▶ TASK DIRECTIONS
Whenever the string "center" turns up in a line below, that line should be copied.

▶ TASK DATA
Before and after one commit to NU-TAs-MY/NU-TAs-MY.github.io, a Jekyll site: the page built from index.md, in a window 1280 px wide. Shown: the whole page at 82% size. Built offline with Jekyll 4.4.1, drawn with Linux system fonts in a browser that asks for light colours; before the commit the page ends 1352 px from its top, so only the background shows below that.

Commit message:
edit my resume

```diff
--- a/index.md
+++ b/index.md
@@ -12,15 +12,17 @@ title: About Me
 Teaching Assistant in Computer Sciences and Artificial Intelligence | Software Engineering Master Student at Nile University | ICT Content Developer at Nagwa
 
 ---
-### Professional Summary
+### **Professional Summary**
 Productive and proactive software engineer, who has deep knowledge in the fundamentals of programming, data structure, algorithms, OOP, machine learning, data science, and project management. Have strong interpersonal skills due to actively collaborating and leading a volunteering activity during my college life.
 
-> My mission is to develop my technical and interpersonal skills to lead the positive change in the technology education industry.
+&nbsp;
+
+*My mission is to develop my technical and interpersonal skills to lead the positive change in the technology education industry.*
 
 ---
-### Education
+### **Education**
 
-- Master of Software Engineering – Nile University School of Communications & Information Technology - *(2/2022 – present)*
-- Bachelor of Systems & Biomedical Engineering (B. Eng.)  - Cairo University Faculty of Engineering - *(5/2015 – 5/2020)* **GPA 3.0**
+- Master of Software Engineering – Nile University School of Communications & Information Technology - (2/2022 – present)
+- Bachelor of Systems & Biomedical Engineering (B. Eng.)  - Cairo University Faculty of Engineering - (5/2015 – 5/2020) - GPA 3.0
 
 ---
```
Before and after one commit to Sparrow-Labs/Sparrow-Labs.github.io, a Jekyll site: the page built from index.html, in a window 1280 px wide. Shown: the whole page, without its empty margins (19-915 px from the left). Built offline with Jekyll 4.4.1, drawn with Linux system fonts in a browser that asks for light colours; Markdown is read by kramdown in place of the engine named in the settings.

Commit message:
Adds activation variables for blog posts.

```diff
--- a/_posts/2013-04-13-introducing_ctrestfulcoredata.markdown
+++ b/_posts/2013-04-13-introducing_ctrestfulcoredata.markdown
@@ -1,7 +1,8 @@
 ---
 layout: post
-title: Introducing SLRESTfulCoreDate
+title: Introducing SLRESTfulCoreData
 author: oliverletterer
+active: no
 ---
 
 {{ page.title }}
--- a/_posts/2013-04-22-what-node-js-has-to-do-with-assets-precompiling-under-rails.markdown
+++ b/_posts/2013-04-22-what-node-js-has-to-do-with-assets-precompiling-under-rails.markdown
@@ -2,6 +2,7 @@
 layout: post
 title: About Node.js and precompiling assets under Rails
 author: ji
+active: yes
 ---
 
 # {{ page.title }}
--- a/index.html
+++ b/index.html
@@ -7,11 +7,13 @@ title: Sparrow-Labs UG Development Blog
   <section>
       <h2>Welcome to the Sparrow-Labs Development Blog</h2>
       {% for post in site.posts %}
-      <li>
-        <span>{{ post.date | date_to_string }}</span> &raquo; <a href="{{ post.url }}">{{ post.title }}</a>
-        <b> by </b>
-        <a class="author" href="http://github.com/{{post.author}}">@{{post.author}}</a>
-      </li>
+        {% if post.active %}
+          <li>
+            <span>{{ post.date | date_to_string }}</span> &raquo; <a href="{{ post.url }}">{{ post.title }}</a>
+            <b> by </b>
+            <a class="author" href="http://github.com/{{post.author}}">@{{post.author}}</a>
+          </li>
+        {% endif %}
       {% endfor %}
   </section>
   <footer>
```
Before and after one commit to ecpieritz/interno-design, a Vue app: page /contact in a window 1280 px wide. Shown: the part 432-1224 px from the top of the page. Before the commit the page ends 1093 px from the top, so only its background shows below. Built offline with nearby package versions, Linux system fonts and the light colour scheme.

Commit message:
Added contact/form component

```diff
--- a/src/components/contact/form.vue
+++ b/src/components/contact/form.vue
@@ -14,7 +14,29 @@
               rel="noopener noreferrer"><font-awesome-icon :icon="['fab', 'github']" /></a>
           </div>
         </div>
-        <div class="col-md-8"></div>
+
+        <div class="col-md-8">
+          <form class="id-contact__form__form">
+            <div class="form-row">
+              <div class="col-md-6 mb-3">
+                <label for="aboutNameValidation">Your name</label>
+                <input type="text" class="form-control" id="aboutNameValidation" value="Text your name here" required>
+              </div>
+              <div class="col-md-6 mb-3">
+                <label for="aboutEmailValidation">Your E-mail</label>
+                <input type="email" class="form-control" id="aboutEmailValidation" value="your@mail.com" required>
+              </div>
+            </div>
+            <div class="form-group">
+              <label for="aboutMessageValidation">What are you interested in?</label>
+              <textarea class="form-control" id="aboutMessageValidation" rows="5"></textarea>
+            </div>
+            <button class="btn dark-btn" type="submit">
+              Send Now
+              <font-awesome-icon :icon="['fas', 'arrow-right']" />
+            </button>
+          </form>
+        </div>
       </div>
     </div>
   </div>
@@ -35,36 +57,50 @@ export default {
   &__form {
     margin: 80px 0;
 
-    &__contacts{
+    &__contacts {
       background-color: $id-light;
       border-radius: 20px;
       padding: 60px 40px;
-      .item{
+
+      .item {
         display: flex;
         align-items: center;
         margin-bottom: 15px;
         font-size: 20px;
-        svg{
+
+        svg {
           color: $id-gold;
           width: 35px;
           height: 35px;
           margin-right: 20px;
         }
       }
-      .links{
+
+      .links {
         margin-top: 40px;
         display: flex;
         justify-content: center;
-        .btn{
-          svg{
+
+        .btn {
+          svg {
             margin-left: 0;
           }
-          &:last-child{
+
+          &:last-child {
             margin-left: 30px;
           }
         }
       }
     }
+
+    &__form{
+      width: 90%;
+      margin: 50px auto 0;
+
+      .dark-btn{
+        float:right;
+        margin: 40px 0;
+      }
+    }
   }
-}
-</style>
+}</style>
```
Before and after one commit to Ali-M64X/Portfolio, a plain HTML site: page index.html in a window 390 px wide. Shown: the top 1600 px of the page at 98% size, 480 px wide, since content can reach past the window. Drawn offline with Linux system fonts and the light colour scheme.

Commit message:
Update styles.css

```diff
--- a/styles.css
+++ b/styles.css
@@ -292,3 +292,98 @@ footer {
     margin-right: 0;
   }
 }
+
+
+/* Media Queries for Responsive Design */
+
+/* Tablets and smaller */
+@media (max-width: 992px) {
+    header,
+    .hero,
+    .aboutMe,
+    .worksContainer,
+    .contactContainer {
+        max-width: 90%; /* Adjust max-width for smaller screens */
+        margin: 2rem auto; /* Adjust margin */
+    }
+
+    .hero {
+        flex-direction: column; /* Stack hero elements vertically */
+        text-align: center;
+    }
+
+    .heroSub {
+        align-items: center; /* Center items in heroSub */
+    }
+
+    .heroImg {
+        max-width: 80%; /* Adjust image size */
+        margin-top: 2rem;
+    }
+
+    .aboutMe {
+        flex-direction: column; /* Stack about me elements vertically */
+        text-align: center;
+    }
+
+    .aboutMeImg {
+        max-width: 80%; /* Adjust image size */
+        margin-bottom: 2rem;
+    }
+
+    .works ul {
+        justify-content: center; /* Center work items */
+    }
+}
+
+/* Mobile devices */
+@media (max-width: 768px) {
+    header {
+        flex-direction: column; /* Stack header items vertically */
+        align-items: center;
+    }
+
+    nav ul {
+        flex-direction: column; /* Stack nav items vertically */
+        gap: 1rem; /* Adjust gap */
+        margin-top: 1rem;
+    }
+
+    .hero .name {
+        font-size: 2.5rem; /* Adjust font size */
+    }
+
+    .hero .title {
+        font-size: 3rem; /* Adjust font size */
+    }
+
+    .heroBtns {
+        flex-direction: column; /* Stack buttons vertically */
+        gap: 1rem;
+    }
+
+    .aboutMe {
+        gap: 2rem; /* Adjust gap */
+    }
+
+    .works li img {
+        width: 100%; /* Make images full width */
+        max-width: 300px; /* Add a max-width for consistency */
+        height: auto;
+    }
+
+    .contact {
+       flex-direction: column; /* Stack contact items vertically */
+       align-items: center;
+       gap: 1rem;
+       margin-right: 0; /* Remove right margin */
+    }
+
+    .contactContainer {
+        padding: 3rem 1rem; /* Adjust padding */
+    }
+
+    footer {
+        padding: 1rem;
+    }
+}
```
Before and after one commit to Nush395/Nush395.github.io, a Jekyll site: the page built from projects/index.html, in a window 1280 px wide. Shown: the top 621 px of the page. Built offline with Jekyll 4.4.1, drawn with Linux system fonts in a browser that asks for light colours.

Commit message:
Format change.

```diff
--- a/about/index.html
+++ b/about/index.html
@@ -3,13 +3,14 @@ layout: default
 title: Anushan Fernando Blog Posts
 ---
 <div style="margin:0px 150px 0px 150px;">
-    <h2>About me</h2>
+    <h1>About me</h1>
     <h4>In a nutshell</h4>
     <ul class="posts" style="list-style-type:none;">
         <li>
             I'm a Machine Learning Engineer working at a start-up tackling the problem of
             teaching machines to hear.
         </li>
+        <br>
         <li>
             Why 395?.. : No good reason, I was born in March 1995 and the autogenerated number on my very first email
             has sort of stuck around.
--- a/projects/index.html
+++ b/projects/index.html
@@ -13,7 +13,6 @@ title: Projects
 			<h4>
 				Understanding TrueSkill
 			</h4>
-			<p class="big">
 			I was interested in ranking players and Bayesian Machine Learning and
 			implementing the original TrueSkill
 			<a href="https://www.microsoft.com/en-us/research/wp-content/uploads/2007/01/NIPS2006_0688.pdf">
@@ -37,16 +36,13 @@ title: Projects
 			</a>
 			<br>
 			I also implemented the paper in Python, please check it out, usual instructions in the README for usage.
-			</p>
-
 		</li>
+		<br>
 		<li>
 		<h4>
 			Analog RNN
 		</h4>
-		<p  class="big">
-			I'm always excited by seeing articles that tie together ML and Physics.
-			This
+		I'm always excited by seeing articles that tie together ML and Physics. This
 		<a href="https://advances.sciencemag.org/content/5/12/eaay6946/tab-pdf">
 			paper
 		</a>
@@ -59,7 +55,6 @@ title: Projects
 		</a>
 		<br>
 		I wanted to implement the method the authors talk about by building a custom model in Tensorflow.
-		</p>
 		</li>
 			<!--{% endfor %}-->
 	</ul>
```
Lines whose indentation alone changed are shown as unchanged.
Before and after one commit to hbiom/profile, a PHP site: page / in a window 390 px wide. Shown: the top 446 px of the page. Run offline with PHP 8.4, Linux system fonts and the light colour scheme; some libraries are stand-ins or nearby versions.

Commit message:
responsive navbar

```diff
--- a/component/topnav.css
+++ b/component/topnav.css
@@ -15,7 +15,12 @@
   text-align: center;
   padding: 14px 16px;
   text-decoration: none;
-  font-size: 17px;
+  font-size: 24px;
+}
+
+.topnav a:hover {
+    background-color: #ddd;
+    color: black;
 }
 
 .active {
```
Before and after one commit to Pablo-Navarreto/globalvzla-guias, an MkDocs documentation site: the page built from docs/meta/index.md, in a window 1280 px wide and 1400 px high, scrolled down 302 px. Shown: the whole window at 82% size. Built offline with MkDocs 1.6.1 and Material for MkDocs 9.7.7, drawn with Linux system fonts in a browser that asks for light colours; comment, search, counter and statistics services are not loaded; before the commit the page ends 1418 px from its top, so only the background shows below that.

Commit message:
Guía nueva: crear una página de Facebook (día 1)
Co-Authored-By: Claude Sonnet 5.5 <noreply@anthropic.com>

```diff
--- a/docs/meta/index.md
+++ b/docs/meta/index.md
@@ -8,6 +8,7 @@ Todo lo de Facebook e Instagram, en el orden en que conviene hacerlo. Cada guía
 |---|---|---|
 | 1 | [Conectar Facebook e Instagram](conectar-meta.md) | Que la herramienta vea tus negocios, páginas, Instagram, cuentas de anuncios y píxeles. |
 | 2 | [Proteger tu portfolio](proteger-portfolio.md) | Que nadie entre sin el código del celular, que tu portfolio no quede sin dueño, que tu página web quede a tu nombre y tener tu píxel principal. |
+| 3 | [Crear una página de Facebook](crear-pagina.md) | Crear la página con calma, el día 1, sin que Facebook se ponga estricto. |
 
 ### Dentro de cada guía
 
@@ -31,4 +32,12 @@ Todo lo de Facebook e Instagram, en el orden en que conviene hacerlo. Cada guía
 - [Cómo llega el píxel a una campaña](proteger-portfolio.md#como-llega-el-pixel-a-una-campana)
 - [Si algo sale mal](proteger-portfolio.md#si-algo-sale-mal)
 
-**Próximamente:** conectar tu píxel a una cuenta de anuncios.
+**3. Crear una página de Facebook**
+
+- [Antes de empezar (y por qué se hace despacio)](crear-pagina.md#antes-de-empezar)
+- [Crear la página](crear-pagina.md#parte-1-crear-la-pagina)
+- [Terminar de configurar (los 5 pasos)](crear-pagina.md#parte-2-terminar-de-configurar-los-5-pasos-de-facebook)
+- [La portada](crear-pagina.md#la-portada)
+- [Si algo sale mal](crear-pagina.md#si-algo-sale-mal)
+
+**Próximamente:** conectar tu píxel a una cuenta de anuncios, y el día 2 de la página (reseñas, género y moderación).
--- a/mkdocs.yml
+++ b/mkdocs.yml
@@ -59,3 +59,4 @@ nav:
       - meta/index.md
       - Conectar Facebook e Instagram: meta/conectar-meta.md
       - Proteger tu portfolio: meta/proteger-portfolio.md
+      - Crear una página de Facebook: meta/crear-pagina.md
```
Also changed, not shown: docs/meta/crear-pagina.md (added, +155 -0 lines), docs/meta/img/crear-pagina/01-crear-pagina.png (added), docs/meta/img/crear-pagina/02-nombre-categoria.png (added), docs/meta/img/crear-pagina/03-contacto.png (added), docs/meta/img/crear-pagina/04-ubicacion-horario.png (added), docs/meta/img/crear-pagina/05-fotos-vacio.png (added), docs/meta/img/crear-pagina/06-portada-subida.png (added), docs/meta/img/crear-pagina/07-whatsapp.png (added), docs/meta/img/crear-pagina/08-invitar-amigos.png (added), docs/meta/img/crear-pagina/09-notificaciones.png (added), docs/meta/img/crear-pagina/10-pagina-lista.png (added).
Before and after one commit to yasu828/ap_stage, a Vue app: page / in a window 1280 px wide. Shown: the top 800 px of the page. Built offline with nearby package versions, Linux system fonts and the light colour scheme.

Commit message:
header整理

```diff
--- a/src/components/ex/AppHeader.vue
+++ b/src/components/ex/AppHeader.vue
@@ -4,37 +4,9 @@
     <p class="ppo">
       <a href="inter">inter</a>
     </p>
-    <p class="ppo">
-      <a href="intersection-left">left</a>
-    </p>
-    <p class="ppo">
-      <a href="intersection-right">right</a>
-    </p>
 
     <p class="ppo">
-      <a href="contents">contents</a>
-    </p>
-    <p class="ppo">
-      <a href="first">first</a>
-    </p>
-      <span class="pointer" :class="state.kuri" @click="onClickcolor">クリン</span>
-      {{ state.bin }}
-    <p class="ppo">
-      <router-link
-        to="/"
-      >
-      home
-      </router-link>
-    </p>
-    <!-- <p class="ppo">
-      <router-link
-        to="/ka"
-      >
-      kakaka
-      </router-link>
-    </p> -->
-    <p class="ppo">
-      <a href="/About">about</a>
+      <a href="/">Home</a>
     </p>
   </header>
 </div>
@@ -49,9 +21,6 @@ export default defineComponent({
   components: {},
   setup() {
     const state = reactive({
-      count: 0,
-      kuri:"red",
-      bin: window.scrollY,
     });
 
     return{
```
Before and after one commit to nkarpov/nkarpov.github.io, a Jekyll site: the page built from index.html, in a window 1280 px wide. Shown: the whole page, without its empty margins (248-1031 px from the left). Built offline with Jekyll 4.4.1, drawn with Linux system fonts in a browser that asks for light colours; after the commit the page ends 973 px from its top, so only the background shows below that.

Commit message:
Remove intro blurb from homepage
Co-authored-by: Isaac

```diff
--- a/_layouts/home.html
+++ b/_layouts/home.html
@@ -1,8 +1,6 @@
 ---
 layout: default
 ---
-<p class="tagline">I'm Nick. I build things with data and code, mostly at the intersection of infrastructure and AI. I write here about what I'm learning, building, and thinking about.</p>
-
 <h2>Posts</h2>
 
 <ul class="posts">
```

▶ EXERCISE RESPONSE
         align-items: center;
         justify-content: center;
+        text-align: center;
+        align-items: center; /* Center items in heroSub */
+        text-align: center;
+        justify-content: center; /* Center work items */
+        align-items: center;
+       align-items: center;
   text-align: center;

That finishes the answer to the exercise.